healthcaretechoutlook

The Short White Coat: Transforming Care and the Patient Experience

By Valmeek “Vick” Kudesia, M.D. VP of Clinical Informatics and System Design, Commonwealth Care Alliance

Valmeek “Vick” Kudesia, M.D. VP of Clinical Informatics and System Design, Commonwealth Care Alliance

Traditionally, the length of a doctor’s white coat is a reflection of his or her experience and seniority. Medical students start with a short white coat, like a white blazer, and senior doctors wear a knee-length white coat. During my Internal Medicine residency program at a large safety-net hospital, one of the senior medicine professors chose to wear a short white coat instead of the ‘traditional’ full length garment. When asked about his style choice, he would explain that, as every patient is different and he is constantly learning, he saw himself as an eternal student, in service to his current patient. He would tell us, “Learn from the routine. Learn something every time you care for a person. If you do that, you can’t help but be better the next time.”

"When working to build the most effective patient-centric care plans, technology is becoming more prominent in the overall process"

If we take a step back, caregivers only have two fundamental purposes (either solo or as a team). The first is to relieve suffering and the second is to extend life. The transactions that envelop care providers, the person receiving care, and his or her family are all “overhead” or “friction” to those fundamental purposes. Our actions as caregivers are most effective when we take a holistic sense of a person’s health with all of his or her well-being, ills, happiness and suffering. In reality, it is ultimately the patient who will dictate their healthcare, not a 15 minute clinic visit or a hospital stay. The best system to care for health (vs. healthcare system) would bring caregivers, their actions and their attention to the person’s life as a whole, and not artificially boxed into a specific time and location, i.e. care on the person’s terms not the system’s terms.

The best system would also propel rapid learning – like the Institute of Medicine’s rLHS model – of the most important interventions for an individual person across medical, behavioral and social domains. That is to say, “we” (care givers, the system) would wear the short white coat, rapidly learn what mattered most relative to the patient in a holistic sense, and perform the best tailored interventions for that person. Drawing from my safety-net roots, often we, as medical professionals, have the most to learn about vulnerable and underserved individuals, often including the dual eligible Medicare/Medicaid population.

For example, medically speaking the best way to control a patient’s high blood pressure would be with medicine or a special diet. However, for a particular patient, the most effective treatment might be to connect that person with local community supports so the individual gains a sense of agency over his or her own health. Once the patient has effectively engaged in their own care, they would understand the need for a medication regimen with BP telemonitoring. For another person, the most effective method for treatment for the same health concern may be a simple text message medication reminder specifically timed every morning when the person is in transit on the bus to work, followed by a text message to a family member, loved one or caregiver, who then reinforces the importance of medication adherence.
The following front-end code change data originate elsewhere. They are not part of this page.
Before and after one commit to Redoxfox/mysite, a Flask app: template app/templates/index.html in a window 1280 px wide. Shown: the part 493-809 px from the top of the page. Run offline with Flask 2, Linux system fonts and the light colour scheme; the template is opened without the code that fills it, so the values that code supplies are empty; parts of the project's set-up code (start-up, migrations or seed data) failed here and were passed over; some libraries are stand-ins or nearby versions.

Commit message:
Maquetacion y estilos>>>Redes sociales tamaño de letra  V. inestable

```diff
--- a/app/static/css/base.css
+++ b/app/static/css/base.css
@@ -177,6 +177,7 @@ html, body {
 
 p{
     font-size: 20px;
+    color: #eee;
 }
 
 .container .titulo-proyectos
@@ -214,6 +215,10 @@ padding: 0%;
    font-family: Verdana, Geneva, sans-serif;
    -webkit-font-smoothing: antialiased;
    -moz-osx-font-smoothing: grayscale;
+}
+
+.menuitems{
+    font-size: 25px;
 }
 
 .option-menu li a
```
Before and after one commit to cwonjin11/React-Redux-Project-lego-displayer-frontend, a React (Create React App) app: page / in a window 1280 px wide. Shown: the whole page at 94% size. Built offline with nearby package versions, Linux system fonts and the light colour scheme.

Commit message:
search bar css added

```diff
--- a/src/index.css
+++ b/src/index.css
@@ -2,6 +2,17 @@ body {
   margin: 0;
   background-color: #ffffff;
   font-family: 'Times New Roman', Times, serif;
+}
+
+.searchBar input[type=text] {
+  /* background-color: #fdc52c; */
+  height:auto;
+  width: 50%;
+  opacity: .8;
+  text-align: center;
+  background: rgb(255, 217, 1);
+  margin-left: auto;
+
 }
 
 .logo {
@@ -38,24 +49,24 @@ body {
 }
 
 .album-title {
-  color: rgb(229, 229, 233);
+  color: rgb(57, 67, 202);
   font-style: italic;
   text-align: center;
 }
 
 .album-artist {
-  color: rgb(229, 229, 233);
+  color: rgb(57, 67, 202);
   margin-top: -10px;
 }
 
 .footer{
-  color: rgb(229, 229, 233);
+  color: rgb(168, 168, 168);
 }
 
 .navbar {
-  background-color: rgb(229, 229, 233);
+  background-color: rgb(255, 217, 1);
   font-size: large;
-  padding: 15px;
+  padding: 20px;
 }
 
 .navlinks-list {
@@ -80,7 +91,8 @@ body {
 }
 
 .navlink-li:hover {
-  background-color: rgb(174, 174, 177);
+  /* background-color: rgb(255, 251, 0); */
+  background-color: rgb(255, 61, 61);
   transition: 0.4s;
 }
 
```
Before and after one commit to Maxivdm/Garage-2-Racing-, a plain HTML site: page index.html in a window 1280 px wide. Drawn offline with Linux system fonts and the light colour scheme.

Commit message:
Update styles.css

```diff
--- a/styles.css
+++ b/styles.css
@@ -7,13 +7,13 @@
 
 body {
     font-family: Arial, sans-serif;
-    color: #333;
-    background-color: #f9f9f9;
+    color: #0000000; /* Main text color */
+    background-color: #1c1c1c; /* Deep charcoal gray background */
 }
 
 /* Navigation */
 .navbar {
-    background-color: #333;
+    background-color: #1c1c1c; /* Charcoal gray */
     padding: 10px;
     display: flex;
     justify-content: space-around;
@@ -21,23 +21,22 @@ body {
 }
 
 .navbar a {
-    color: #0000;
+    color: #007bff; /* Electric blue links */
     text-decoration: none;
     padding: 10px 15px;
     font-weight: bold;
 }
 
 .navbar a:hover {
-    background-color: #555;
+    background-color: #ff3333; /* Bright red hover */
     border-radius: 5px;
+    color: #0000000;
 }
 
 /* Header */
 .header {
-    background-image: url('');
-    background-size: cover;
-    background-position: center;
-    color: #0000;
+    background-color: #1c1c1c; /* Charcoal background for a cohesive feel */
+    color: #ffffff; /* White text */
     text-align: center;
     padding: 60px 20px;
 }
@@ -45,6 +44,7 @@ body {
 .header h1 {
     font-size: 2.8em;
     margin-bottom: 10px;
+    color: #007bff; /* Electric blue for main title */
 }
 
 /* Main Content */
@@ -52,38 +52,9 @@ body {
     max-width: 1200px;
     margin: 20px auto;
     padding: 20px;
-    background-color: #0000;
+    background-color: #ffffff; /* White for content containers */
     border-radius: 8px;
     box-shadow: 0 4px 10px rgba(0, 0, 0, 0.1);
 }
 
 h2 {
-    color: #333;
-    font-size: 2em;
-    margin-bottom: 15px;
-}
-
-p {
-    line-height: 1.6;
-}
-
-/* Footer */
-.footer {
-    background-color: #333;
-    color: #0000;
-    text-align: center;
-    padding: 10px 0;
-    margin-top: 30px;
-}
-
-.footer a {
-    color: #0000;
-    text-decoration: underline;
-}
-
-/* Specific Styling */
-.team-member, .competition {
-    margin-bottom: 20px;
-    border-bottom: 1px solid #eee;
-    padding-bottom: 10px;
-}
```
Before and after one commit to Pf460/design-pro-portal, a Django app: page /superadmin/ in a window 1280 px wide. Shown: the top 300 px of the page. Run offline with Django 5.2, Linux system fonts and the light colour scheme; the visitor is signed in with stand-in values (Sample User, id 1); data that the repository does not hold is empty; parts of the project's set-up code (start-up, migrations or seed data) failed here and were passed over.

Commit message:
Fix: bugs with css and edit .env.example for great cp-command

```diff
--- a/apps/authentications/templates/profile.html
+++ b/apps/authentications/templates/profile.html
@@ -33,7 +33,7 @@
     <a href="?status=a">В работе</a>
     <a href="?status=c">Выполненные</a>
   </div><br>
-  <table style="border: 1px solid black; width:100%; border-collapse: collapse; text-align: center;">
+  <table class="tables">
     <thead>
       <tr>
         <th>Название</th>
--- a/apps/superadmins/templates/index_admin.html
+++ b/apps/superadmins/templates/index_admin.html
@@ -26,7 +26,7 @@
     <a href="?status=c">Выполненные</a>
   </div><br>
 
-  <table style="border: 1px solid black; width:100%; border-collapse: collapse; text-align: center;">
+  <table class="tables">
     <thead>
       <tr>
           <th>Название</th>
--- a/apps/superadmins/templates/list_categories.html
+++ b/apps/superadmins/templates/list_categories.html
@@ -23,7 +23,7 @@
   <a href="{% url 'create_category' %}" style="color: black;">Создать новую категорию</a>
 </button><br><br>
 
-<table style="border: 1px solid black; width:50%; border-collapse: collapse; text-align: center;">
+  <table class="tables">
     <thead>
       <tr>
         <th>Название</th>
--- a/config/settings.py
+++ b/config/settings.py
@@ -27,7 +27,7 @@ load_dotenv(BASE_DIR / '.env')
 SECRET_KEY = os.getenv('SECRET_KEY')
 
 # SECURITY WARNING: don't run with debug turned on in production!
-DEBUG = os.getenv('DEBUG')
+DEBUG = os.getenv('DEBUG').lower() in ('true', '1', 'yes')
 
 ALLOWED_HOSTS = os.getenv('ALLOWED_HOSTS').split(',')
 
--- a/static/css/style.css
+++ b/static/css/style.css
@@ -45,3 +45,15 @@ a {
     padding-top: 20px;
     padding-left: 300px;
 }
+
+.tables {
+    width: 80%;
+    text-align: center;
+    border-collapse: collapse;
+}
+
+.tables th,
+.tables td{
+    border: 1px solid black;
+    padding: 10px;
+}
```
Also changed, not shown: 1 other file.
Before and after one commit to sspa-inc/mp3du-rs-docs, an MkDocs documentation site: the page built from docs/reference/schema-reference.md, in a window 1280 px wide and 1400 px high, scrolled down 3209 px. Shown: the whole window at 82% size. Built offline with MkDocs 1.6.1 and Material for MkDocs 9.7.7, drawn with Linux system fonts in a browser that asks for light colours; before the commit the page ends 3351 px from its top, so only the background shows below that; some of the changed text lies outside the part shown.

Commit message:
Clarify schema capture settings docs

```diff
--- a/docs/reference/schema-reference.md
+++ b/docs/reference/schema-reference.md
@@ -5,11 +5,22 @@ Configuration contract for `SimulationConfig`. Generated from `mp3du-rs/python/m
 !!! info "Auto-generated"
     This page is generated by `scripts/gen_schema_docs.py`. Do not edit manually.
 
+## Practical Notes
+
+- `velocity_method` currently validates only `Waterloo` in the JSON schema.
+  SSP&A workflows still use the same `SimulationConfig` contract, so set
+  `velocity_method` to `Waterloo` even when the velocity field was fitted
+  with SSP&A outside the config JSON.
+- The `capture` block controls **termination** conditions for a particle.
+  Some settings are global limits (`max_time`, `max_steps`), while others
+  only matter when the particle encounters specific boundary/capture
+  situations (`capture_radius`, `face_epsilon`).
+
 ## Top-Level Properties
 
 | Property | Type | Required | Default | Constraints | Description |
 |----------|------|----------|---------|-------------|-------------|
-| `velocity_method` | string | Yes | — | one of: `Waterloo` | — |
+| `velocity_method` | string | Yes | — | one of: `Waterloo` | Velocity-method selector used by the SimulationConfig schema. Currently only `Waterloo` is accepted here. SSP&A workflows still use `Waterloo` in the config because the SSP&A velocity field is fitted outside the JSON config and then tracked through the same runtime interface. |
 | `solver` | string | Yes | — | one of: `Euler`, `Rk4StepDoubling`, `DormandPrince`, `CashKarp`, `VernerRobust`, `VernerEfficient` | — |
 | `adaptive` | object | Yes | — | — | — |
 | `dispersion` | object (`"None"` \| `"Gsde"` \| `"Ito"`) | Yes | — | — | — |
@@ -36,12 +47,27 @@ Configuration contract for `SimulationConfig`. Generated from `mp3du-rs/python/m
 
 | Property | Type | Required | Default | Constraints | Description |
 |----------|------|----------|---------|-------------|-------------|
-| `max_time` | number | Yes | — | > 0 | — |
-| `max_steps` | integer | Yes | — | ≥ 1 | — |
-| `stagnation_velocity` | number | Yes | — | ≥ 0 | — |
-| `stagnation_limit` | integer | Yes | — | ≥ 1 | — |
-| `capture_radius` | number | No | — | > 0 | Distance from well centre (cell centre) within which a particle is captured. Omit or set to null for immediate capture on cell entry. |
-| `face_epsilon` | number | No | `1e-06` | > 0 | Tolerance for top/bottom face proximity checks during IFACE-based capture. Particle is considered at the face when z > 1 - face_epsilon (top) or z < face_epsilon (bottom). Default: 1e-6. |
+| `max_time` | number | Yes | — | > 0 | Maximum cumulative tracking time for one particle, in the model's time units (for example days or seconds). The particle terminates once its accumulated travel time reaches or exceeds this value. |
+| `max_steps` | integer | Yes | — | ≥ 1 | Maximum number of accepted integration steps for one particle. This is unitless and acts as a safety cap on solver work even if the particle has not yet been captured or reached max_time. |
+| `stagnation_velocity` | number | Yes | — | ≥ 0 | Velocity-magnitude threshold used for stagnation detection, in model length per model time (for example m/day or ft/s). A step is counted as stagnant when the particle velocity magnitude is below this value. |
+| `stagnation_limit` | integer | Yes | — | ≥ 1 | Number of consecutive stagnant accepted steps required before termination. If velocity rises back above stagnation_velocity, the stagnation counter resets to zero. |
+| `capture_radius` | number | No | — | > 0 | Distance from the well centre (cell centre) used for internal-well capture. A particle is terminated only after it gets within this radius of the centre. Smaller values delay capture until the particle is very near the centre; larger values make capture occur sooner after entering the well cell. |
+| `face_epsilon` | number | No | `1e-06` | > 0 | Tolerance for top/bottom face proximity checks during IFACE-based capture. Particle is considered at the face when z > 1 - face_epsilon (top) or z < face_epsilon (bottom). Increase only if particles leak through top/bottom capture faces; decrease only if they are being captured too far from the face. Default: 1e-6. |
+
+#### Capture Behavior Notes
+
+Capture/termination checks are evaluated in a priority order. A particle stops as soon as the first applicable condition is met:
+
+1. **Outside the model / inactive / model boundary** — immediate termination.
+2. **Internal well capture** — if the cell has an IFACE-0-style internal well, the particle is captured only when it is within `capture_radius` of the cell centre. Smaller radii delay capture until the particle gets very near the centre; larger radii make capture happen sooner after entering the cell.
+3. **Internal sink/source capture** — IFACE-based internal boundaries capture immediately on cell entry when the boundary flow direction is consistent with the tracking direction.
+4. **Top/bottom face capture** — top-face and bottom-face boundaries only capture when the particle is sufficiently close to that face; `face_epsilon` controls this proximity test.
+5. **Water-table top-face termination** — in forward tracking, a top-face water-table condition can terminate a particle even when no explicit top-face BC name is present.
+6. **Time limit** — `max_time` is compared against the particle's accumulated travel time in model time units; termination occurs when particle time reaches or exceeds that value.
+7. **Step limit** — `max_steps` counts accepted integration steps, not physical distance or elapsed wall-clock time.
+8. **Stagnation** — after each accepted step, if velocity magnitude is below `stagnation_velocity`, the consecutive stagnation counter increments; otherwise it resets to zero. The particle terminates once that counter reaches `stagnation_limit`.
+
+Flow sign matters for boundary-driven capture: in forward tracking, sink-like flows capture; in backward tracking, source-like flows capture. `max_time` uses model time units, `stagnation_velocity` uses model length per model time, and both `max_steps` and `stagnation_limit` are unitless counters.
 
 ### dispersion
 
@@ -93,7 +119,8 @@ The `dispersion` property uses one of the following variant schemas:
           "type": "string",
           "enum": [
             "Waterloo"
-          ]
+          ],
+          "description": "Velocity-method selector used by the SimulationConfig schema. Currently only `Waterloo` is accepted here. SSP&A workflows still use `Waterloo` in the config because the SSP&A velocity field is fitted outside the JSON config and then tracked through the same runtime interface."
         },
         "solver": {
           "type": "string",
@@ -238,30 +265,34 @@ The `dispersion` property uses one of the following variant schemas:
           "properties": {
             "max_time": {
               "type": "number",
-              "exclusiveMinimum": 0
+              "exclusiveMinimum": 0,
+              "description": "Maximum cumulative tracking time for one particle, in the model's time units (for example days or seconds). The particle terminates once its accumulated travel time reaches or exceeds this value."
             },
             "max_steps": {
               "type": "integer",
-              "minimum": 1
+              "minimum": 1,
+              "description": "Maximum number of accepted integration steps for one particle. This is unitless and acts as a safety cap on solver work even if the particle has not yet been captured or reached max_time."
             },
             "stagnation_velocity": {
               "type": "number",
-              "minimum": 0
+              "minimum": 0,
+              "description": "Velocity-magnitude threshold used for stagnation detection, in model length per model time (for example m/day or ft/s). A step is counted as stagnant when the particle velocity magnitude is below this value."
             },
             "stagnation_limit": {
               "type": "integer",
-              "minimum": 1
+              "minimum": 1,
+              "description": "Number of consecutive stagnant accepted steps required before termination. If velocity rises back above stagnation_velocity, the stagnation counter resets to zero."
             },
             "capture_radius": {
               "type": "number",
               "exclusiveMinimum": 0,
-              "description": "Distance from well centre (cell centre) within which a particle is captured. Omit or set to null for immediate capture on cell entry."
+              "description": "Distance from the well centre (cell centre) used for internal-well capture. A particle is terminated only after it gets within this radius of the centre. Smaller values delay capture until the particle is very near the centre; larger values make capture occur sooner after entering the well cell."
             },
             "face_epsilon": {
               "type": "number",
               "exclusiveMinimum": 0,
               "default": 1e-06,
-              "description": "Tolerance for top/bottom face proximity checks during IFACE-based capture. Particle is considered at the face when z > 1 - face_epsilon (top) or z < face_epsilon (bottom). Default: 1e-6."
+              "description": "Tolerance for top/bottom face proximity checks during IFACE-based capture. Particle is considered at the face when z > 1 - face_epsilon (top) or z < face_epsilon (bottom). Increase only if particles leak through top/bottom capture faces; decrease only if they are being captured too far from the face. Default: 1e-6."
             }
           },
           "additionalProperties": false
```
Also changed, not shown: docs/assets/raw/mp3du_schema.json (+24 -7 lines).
For some individuals wrestling with behavioral health needs and substance abuse, an on demand “ride-share”-like service to return to clinic is essential to defend against specific situations that increase risk of relapse or the day-to-day struggle with addiction.

When working to build the most effective patient-centric care plans, technology is becoming more prominent in the overall process. The broad application of healthcare technology has been mostly system-centric and focused on transactions or processes of our healthcare system e.g. order, approve/deny, bill, track services, schedule or document specific data. However, the maturing of “care outside a clinic” solutions – including tele-presence, telemedicine and telemonitoring, clinical predictive and prescriptive analytics, and information integration (in a single health record) provides an opportunity to bring the best care to patients, on their own terms. With these advancing technologies, risk-bearing entities that combine managed services and direct care will see major changes and flexibility to their business and care models, as they expand their view of an individual’s needs across the medical, behavioral and social dimensions.

The combination of technologies will amplify the scope of the “ambulatory ICU model,” for the individuals with the most complex medical, behavioral, or social care needs, and will make elements of the ambulatory ICU model available on demand for individuals with less-complex needs. For example, home glucometer measurements from a patient can be integrated into a single health record and trigger remote or face-to-face care and coordination between a community health worker, the patient’ personal care attendant, the organization’s pharmacy service, and the patient’s behavioral health specialist.

The potential for such rapid coordination widens the portfolio of interventions, i.e. the best action might be transport and different home health services vs. a new medication regimen, allows for therapeutic intervention earlier in the timeline of acute issues, and targets re-engagement of patient or social supports. Keeping the short white coat philosophy in mind, we as care providers and medical professionals within the healthcare system we inhabit, can learn from all patient experiences to continually contribute to our own understanding of what is best for those we care for. For the benefit of the all future patients, we are always looking for new, innovative ways to transform and enhance their experience.